Saturday, May 29, 2010
About Geordie Ridley Author of the Blaydon Races
Ridley as Johnny Luik-Up
About Geordie Ridley
Source:Allan's Illusteated Edition of Tyneside Songs and Readings...Thomas and Geroge Allan, 1891.
Was a native of Gateshead, in which town he was born on the 1oth of February 1835. At the early age of eight years our future rhymer was sent to Oakwellgate Colliery as a
trapper-boy. After but a brief stay at Oakwellgate, he went to the Goose Pit, or, according to its more familiar name, " The Gyuess." There he remained ten years. He next went to Messrs. Hawks, Crawshay, & Co., as a waggonrider, and remained there about three years; an accident, which nearly terminated fatally, bringing his connection with that firm to an abrupt termination.
While riding, as usual, his train of waggons down the incline (upon which his duties principallylay), by some breakage or mishap, the waggons became unmanageable, and, being no longer under control, rushed at a great speed down the incline. To save himself as much as possible from the danger threatening, George jumped from his stand on the runaway waggons, but, in doing so, he unfortunately got himself severely crushed and injured.
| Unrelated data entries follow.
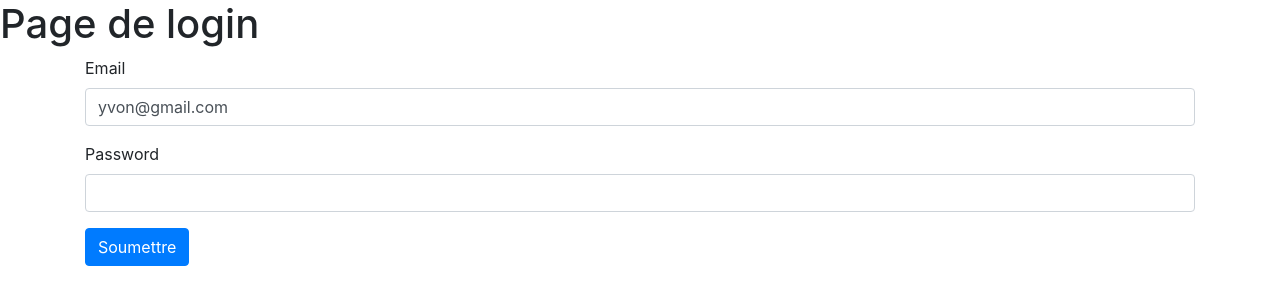
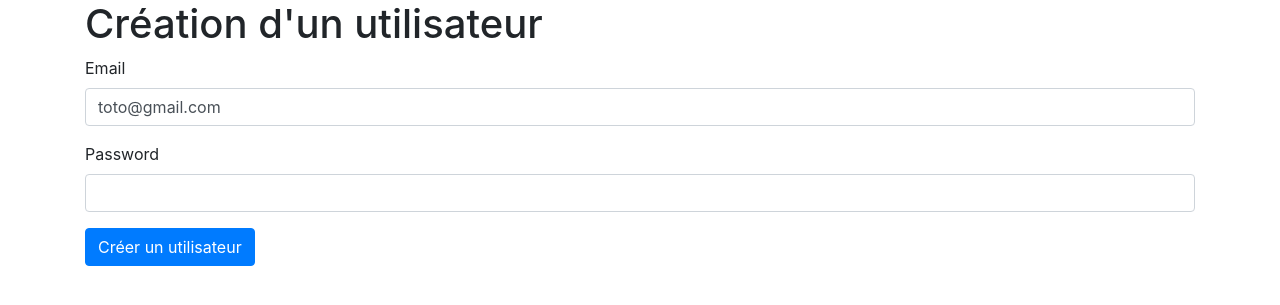
Before and after one commit to refschool/dicsotheque, a PHP site: page /user-add.php in a window 1280 px wide. Shown: the part 56-361 px from the top of the page. Run offline with PHP 8.4, Linux system fonts and the light colour scheme; the visitor is signed in with stand-in values (Sample User, id 1).

Commit message:
form OK , hash OK

```diff
--- a/user-add.php
+++ b/user-add.php
@@ -2,41 +2,56 @@
   include('includes/header.php');
   include('includes/function-pdo.php');
 
-// je vérifie que email et password ne soient pas vide
-// je vais chercher dans la table utilisateur que l'utilisateur existe
-// si n'existe pas je redirige vers error.php avec un message d'erreur (contient un lien pour rediriger vers index.php)
-// si l'utilisateur existe on va définir une session authentifiée (l'utilisateur est loggé))
-// si connecté propose le logout
-if(count($_POST) > 0){
-  if(isValid($_POST['email'] ,$_POST['password'],$pdo) ){
-    $_SESSION['email'] = $_POST['email'];
-    header('Location: http://sandbox.test/liste.php');
-  } else {
+  if(!isset($_SESSION['email'])){
     header('Location: http://sandbox.test/login.php');
   }
 
-} else {
 
-  ?>
+
+?>
 
   <body>
   <?php
   include('includes/navbar.php');
+
+
+// je vérifie que email et password ne soient pas vide
+// je vérifie que l'utilisateur n'existe pas déjà
+// je chiffre le password avec bcrypt
+
+if(isset($_POST['password']) ){
+    $crypted_password = password_hash($_POST['password'], PASSWORD_BCRYPT );
+    $email = $_POST['email'];
+    echo $crypted_password;
+
+}
+
+//insertion dans la base de donnée
+function addUser($pdo){
+
+    $sql = "";
+    $stmt = $pdo->prepare($sql);
+    $stmt->execute();
+    $result = $stmt->fetchAll(PDO::FETCH_ASSOC);
+
+    return $result;
+  }
   ?>
-    <h1>Page de login</h1>
+
+
 
 <div class="container">
-
-    <form action="login.php" method="post">
+        <h1>Création d'un utilisateur</h1>
+    <form action="user-add.php" method="post">
     <div class="form-group">
       <label for="exampleInputEmail1">Email</label>
-      <input required type="email" class="form-control" name="email" id="exampleInputEmail1" value="yvon@gmail.com" aria-describedby="emailHelp">
+      <input required type="email" class="form-control" name="email" id="exampleInputEmail1" value="toto@gmail.com" aria-describedby="emailHelp">
     </div>
     <div class="form-group">
       <label for="exampleInputPassword1">Password</label>
       <input required type="password" name="password" class="form-control" id="exampleInputPassword1">
     </div>
-  <button type="submit" class="btn btn-primary">Soumettre</button>
+  <button type="submit" class="btn btn-primary">Créer un utilisateur</button>
 </form>
 </div>
 
@@ -45,7 +60,3 @@ if(count($_POST) > 0){
 include('includes/snippets.php');
 ?>
 </html>
-
-<?php
-}
-?>
```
For a long time he lay, incapable of work ; and when at length he began to recover, it was only to find his strength so shattered that anything like regular work he was totally unfitted for. Being thus forced to seek a new means of earning a livelihood, he fell back upon his powers as a singer, more especially of Irish comic and old Tyneside songs (in which he excelled); and thus was forced by accident into the path which afterwards led him to such a widespread popularity in the North. His first professional engagement was at the Grainger Music Hall, where he brought out his first local song, "Joey Jones." This, with the humour with which he invested it, and the local popularity of the subject (Joey Jones having just then won the Northumberland Plate), was a great success. At the Wheat-sheaf Music Hall (now the Oxford), his next engagement, he was equally successful ; and, when engaged at the Tyne Concert Hall (at that time just opened by Mr. Stanley), he produced perhaps his greatest success, "Johnny Luik-Up the Bellman." The subject of this song being so well known, and George, imitating his peculiarities, and dressing in character, his success was unbounded. It is needless to detail his engagements at the various concert halls in the Ridley As "the Bobby Cure." North. Everywhere he was a (The cut which he had on his penny favourite. Cheap editions of Song Books.)
his songs were printed, and had a large sale ; "The Bobby Cure" (said to be a hit at a member of the police force) and "Johnny Luik-Up" being especial favourites, the children singing them as they ran about the streets.
In the midst of this success, after a short public career of about five years, his health began seriously to fail. He had never properly cast off the deadly effects of the accident at Messrs. Hawks', the severe crushing he had received on that occasion undoubtedly being the cause of his illness,
which rapidly began to assume a dangerous appearance. After a brief struggle of little more than three months, he died at his residence in Grahamsley Street, Gateshead,
on Friday, September 9th, 1864, aged 30 years. On the Sunday following, he was buried at St . Edmund's Cemetery, a large number of his friends and admirers following his remains to the grave.
As a song-writer it cannot be said that his productions have the literary merit of the older Tyneside writers; but, considering under what disadvantages he wrote, his premature death, and how little fitted his early life was to foster literary inclinations, his songs are exceedingly good. And it must not be forgotten that they were written for his own purposes as a concert hall singer, and there they did sing. At the present time— eight years after his death— at social meetings and private parties, where his songs are often sung, they never fail to please. As a public singer he was highly gifted; he possessed a fine voice, and, having great powers of mimicry, he swayed his audience at will; and there is little doubt, if he had not fallen at the opening, as it were, of his career, he would have left a still more indelible mark as a Tyneside songwriter.
Sketch from 1872 Edition.
Joe Wilson, whose acrostics on so many of his contemporaries have already appeared, did not forget Ridley. In the following he touches upon Ridley's successes, and regrets his early death.
R eady wes he wi' the " Bobby Cure,"
I n Stanley's Hall, te myek secure
D elight tiv a' the patrons there,
L iked be them a',—but noo, ne mair
E nlivenin strains frae him ye'l l hear,
Y e'll knaw ne mair poor Geordy's cheer.